[Dataset entries — start]

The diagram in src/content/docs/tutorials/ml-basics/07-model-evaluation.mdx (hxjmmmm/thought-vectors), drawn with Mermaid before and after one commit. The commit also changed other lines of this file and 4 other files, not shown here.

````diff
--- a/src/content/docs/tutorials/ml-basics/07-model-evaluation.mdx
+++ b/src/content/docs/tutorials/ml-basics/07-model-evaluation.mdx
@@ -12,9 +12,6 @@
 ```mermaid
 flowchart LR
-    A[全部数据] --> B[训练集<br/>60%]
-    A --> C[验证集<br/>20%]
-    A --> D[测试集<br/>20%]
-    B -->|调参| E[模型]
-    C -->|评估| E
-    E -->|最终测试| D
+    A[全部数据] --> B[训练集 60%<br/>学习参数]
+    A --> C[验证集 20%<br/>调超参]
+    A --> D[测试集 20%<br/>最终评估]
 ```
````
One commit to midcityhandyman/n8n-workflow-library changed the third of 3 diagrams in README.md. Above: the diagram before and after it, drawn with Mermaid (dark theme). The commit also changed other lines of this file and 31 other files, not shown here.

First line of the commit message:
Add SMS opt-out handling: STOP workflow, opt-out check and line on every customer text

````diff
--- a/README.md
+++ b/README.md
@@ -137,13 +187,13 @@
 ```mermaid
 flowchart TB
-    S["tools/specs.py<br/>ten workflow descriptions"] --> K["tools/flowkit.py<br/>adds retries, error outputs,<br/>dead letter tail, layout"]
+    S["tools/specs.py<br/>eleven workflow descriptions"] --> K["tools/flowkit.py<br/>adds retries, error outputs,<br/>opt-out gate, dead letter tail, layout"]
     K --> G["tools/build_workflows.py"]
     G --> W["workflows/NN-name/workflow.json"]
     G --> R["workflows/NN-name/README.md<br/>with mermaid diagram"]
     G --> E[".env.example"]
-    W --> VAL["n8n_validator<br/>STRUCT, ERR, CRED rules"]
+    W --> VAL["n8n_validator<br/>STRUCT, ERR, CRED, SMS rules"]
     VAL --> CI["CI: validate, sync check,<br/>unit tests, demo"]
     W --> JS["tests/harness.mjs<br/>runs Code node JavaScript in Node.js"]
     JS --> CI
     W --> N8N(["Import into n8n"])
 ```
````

[Dataset entries — finish]

#### [What to do]
Please copy each record shown above exactly.

#### [Output of the task]
The diagram in src/content/docs/tutorials/ml-basics/07-model-evaluation.mdx (hxjmmmm/thought-vectors), drawn with Mermaid before and after one commit. The commit also changed other lines of this file and 4 other files, not shown here.

````diff
--- a/src/content/docs/tutorials/ml-basics/07-model-evaluation.mdx
+++ b/src/content/docs/tutorials/ml-basics/07-model-evaluation.mdx
@@ -12,9 +12,6 @@
 ```mermaid
 flowchart LR
-    A[全部数据] --> B[训练集<br/>60%]
-    A --> C[验证集<br/>20%]
-    A --> D[测试集<br/>20%]
-    B -->|调参| E[模型]
-    C -->|评估| E
-    E -->|最终测试| D
+    A[全部数据] --> B[训练集 60%<br/>学习参数]
+    A --> C[验证集 20%<br/>调超参]
+    A --> D[测试集 20%<br/>最终评估]
 ```
````
One commit to midcityhandyman/n8n-workflow-library changed the third of 3 diagrams in README.md. Above: the diagram before and after it, drawn with Mermaid (dark theme). The commit also changed other lines of this file and 31 other files, not shown here.

First line of the commit message:
Add SMS opt-out handling: STOP workflow, opt-out check and line on every customer text

````diff
--- a/README.md
+++ b/README.md
@@ -137,13 +187,13 @@
 ```mermaid
 flowchart TB
-    S["tools/specs.py<br/>ten workflow descriptions"] --> K["tools/flowkit.py<br/>adds retries, error outputs,<br/>dead letter tail, layout"]
+    S["tools/specs.py<br/>eleven workflow descriptions"] --> K["tools/flowkit.py<br/>adds retries, error outputs,<br/>opt-out gate, dead letter tail, layout"]
     K --> G["tools/build_workflows.py"]
     G --> W["workflows/NN-name/workflow.json"]
     G --> R["workflows/NN-name/README.md<br/>with mermaid diagram"]
     G --> E[".env.example"]
-    W --> VAL["n8n_validator<br/>STRUCT, ERR, CRED rules"]
+    W --> VAL["n8n_validator<br/>STRUCT, ERR, CRED, SMS rules"]
     VAL --> CI["CI: validate, sync check,<br/>unit tests, demo"]
     W --> JS["tests/harness.mjs<br/>runs Code node JavaScript in Node.js"]
     JS --> CI
     W --> N8N(["Import into n8n"])
 ```
````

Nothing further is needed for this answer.